### Supplied data ###

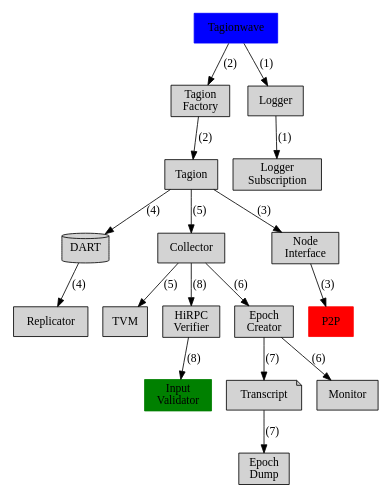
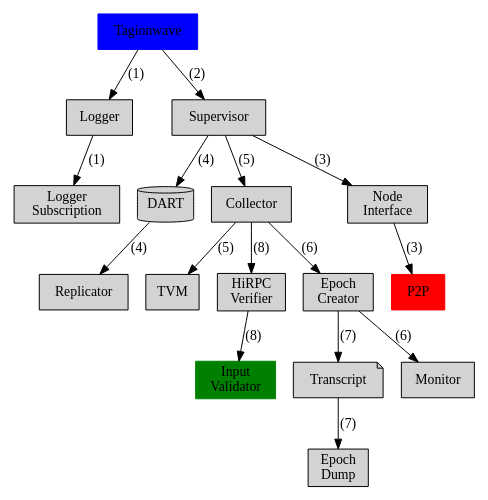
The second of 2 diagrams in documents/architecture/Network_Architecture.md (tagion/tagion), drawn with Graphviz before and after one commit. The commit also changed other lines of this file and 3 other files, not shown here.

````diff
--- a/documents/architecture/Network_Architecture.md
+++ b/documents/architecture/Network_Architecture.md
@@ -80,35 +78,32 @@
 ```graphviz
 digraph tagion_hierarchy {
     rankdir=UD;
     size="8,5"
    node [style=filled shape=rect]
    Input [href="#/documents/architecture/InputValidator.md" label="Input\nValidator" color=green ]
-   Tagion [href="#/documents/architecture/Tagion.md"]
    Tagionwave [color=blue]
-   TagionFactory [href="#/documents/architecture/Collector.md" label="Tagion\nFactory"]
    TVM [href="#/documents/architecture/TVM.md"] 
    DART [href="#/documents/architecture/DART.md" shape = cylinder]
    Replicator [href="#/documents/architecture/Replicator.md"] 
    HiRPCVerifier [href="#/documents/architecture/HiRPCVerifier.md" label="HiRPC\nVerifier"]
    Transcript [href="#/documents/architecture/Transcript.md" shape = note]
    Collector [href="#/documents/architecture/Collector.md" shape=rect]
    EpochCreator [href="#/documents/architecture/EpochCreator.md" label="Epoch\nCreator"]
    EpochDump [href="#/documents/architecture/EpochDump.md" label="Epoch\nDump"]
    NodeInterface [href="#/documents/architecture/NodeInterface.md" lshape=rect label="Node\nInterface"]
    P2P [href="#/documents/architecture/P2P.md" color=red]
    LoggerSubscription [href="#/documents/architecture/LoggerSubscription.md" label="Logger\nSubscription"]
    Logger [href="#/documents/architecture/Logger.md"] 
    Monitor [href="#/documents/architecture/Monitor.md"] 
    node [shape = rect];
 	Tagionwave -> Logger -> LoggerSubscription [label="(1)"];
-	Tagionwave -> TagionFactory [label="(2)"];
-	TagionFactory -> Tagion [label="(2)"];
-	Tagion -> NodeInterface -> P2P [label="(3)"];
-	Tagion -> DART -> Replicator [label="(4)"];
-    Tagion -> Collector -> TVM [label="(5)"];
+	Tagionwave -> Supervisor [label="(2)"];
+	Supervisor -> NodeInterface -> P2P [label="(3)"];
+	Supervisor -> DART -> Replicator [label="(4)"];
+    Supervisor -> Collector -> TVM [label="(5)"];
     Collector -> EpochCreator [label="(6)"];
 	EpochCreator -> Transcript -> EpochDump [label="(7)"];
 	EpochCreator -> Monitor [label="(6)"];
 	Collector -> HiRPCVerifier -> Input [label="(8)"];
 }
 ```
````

###

Work to be completed: Find the line that contains "Tagion -> Collector". Write out that line and every line after it through the end of the data, exactly, and nothing else.

Reply:
-    Tagion -> Collector -> TVM [label="(5)"];
+	Tagionwave -> Supervisor [label="(2)"];
+	Supervisor -> NodeInterface -> P2P [label="(3)"];
+	Supervisor -> DART -> Replicator [label="(4)"];
+    Supervisor -> Collector -> TVM [label="(5)"];
     Collector -> EpochCreator [label="(6)"];
 	EpochCreator -> Transcript -> EpochDump [label="(7)"];
 	EpochCreator -> Monitor [label="(6)"];
 	Collector -> HiRPCVerifier -> Input [label="(8)"];
 }
 ```
````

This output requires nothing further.